A preview of my “Pastor Pipho’s Perspective” which will appear in the September 2018 Trinity News – the monthly newsletter of Trinity Lutheran Church, Worcester.

“I have become all things to all people, that I might by all means save some. I do it all for the sake of the gospel.” 1 Corinthians 9:22-23

This summer, demolition began on the Notre Dame de Canadiens Church in downtown Worcester. Once the Mother Church of Worcester’s French-Catholic community, the grand cathedral-sized former church dedicated in 1929 (just 21 years before Trinity’s dedication) will soon be replaced by condos.  Just as Worcester’s French speaking community disappeared, so has its churches.

I don’t know about the ministry that existed within Notre Dame Church before it closed.  Did the priests and congregation try to move the parish beyond its French-Canadian heritage?  Did they make intentional efforts to expand the scope of its ministry outreach to an increasingly diverse Worcester?  Did they, like Paul, try to become all things to all people by intentionally choosing to look like the community around them?

Or, did they persist in a narrow ministry to French-Canadian descendants only?  Did they insist on preserving a French-Canadian culture that was disappearing all around them?  Did they demand that their parish customs, traditions, and perspectives remain those of their ancestors, instead of reflecting those of their neighbors?

I’m not sure and I’m not going to pass judgment.  But what I do believe is this:  we can minister to the ghosts of our past, and in so doing become a ghost.  We can persist in cultures, traditions, and perspectives handed down to us, and in so doing put up barriers between our ministry and our neighbors.

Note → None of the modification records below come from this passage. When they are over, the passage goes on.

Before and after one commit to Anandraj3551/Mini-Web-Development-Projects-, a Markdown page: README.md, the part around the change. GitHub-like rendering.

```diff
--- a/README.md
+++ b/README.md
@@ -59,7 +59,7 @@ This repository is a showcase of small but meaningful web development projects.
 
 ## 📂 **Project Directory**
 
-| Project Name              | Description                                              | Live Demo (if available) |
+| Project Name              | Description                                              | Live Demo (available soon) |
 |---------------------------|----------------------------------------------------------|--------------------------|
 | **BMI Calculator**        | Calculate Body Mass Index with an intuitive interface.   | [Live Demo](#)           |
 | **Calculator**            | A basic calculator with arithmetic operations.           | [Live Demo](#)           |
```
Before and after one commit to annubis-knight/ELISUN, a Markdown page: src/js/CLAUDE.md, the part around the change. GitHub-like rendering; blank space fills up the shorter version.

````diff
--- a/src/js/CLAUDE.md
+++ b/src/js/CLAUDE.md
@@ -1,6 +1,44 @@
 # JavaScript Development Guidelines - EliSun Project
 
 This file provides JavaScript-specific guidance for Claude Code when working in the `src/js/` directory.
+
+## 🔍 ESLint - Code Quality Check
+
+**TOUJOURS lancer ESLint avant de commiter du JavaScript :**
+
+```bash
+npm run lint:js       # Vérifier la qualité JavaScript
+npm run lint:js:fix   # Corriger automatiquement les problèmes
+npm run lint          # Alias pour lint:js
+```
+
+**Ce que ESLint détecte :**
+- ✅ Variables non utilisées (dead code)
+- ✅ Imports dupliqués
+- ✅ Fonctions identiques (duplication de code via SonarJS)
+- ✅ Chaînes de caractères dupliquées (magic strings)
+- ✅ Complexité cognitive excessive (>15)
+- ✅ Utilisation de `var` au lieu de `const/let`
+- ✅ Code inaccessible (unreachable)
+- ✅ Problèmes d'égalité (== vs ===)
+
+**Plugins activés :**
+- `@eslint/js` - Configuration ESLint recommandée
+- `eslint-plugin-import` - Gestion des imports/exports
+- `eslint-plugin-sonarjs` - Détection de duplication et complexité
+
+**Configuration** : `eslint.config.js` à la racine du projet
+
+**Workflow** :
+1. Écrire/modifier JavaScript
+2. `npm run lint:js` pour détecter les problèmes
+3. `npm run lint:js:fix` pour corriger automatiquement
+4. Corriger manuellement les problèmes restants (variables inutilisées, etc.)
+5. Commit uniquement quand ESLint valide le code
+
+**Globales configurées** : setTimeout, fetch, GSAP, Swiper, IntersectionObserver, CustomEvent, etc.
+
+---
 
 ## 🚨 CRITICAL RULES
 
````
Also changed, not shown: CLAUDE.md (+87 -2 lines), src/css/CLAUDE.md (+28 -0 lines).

Or, we can take the Apostle Paul’s lead.  In the 9th Chapter of his first letter to the Corinthians, Paul shared his missionary approach:  becoming all things to all people. Paul’s insight was that the good news of Christ was, and remains, best shared in relationships.  For the sake of the gospel, and to win hearts and minds for Christ, Paul became like the people he ministered with. To those under the law he became like one under the law, to those outside the law he became like those outside the law.

I believe this is an important insight for us to consider as we look at ministry staffing and plans for the future of Trinity Church.   I believe that by ministering to the neighbors of our present, we create a vibrant future!  I believe that for the sake of Christ, we can learn from the Apostle Paul to become like our neighbors in Worcester.  In turning intentionally towards our community, we can find ways to become more and more like our neighbors for the sake of winning hearts and minds to Christ.

Having changed my normal August vacation so I could be at Trinity for both weeks of the Elm Park Ministries Day Camp, I am convinced that those two weeks shows us what our community looks like.  Our community is black, brown, white, rich, poor, native English speakers, English as second language speakers, born in Worcester, moved to Worcester, born in the U.S., moved to the U.S. as refugees/asylees/immigrants.  This is our community and this is who Trinity Church is called to become for the sake of the Gospel!

That is why I support hiring a full-time Minister of Youth & Family Outreach to complete Trinity’s transition process and fill out the Trinity ministry staff.  I believe this would be a way for the congregation of Trinity Church to make a profound statement that we want to be a church that looks like Worcester, is committed to proclaiming the gospel in Worcester, and is confidently moving into its future ordained by the Holy Spirit.

I believe a Minister of Youth & Family Outreach, with one foot in the ministry of Trinity, and one foot in Worcester, can help us connect with our neighbors in new ways and help us look increasingly like our multi-ethnic and multi-cultural community.  One of the primary ways this person can lead us, is by helping us create relationships with the families of children who attend our Preschool, Elm Park Urban Ministries Day Camp, and Trinity Saturday & Wednesday Basketball programs.  What would it look like to be in intentional relationship with these children and families all year round?

Many years ago the Swedes poured down Belmont Hill to attend First Lutheran Church, the largest of the three predecessor congregations to form Trinity Church.  Trinity looked like those Swedes and ministered well to them.  But Worcester’s Swedish speaking community, like Worcester’s French speaking community, is long gone.  Moving forward, what might it look like for us to think of the day people are pouring over into Trinity from Elm Park?

Paul’s journey was not easy.  He had to endure seemingly relentless hardships, obstacles, and sufferings.  But he was glad to endure these things, willingly enduring them, for the sake of knowing Jesus Christ and proclaiming Jesus Christ throughout the world.  May the Holy Spirit grant us such faith!

May the Holy Spirit grant us the courage to become like our neighbors, to look like our neighbors, in order to win our neighbors to Christ!